About Me

Kate Goodenough

I am an interdisciplinary scientist that specializes in movement ecology and life history strategies of birds. I completed my undergraduate education in marine biology and zoology at Humboldt State University in Northern California and followed up with a M.S. in Ecology from San Diego State University in Southern California. Currently, I am a PhD candidate researcher at the University of Oklahoma under the direction of Dr. Eli Bridge. I study larids and their allies, a group that includes terns, gulls, and skimmers because I think they are important bio-indicators of changing resource dynamics in the environment. Species that have longer generation times may not be able to develop micro-adaptations in response to climate change. Instead they seem to develop intriguing behavioral mechanisms to compensate for aspects of environmental variation. It is a passion of mine to unearth these interesting life history trade-offs that allow for the survival of these species.

I have six ongoing research projects that focus on Black Skimmer, Gull-billed Tern, Elegant Tern, and American Oystercatcher movement ecology and life history strategies: 1) Nest site selection and life history strategies of terns and Black Skimmers in the Peruvian Amazon. 2) Migration ecology of the Elegant Tern Thalasseus elegans, 3) Unraveling space use for the Black Skimmer using GPS telemetry in New York, 4) Gull-billed Tern diet and foraging dynamics in Southern California, and 5) Determining rates of juvenile survival of the Black Skimmer in Southern California. My 6th project is a collaboration with Dr. Patricia Sczcys from Eastern Connecticut State University to look at population dynamics of the Black Skimmer across the Americas. 

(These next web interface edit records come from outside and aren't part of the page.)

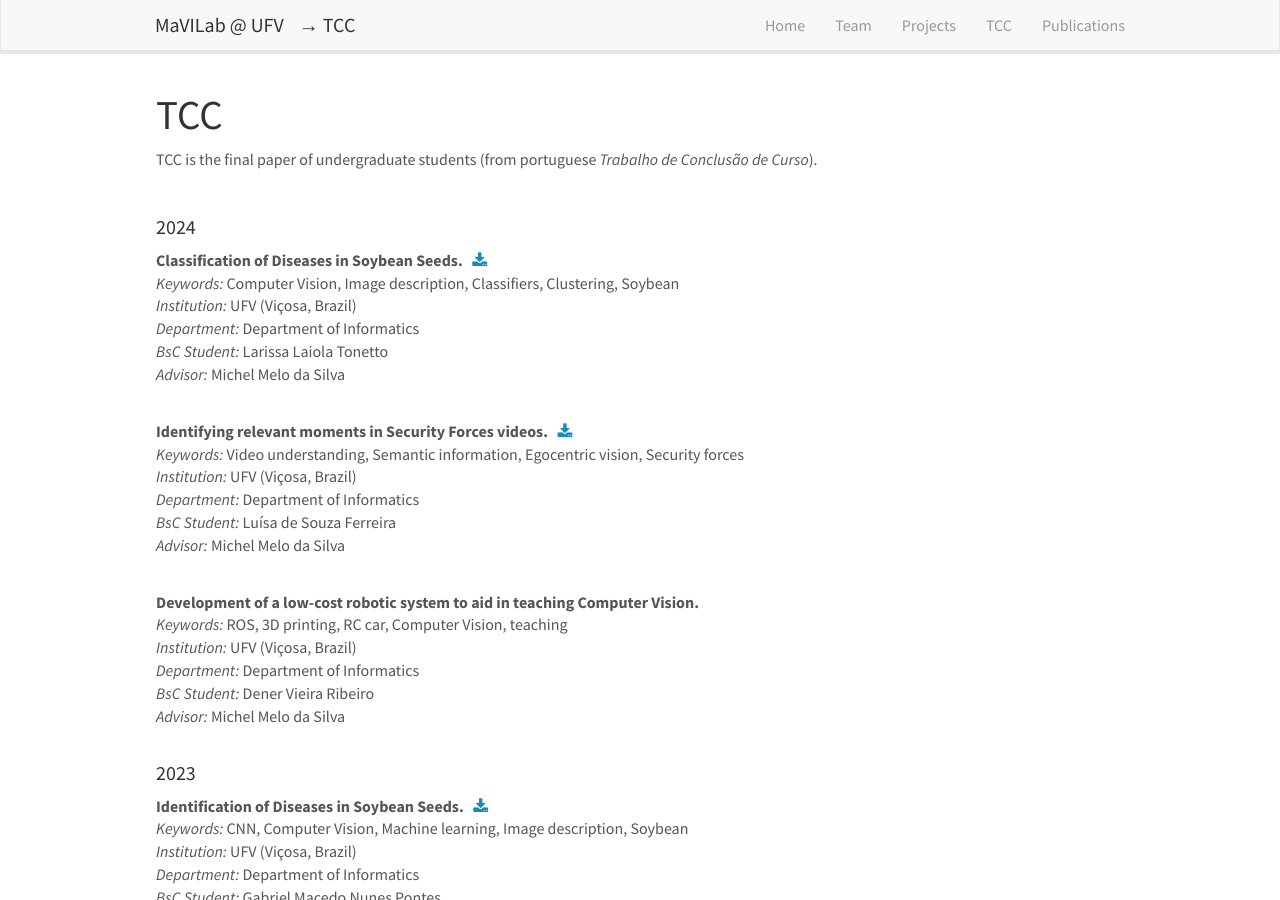
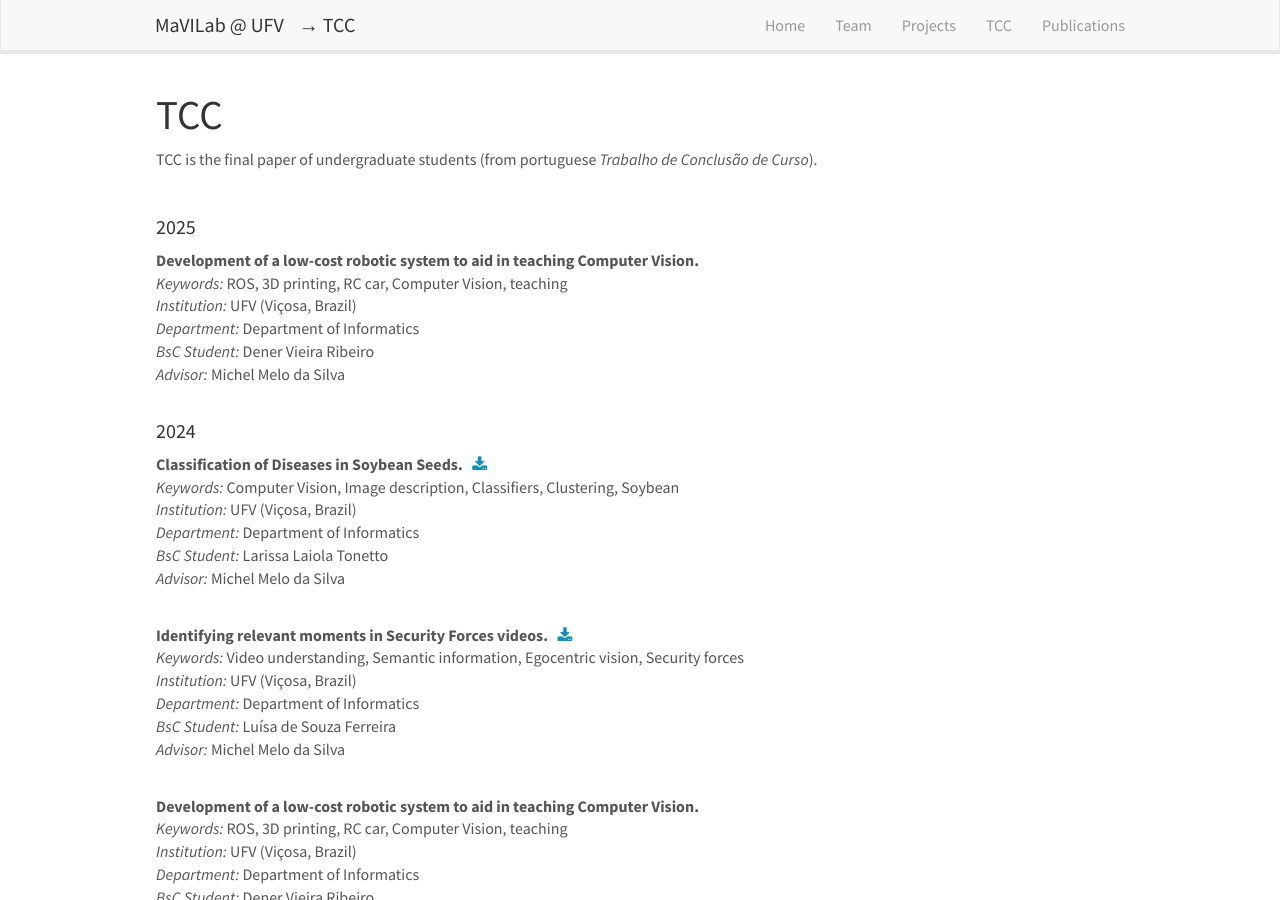
Before and after one commit to MaVILab-UFV/mavilab-ufv.github.io, a Jekyll site: the page built from _pages/tcc.md, in a window 1280 px wide and 900 px high. Built offline with Jekyll 4.4.1, drawn with Linux system fonts in a browser that asks for light colours; nearby versions of some CDN libraries.

Commit message:
Update tcc_list.yml

```diff
--- a/_data/tcc_list.yml
+++ b/_data/tcc_list.yml
@@ -1,3 +1,18 @@
+- year : 2025
+  tccs:
+  - title: "Development of a low-cost robotic system to aid in teaching Computer Vision."
+    Institution: UFV (Viçosa, Brazil)
+    Department: Department of Informatics
+    Student: Dener Vieira Ribeiro
+    Advisor: Michel Melo da Silva
+    Coadvisor:
+    Keywords: ROS, 3D printing, RC car, Computer Vision, teaching
+    links:
+          url:
+          youtube:
+          github:
+
+
 - year : 2024
   tccs:
   - title: "Classification of Diseases in Soybean Seeds."
@@ -125,7 +140,7 @@
           url: https://drive.google.com/file/d/15wESE8sJnz-1SoUgIcT5b6-1Buu4Gdtf/view?usp=sharing
           youtube:
           github:
-- year : 2022
+- year : 2021
   tccs:
   - title: Neural network fine tuning for classification of environments in webinar scenes.
     Institution: UFV (Viçosa, Brazil)
```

Aside from the research, I am a catmom to my Russian Gray Maverick; and I am an amateur photographer. Most of the photos you see here are my own.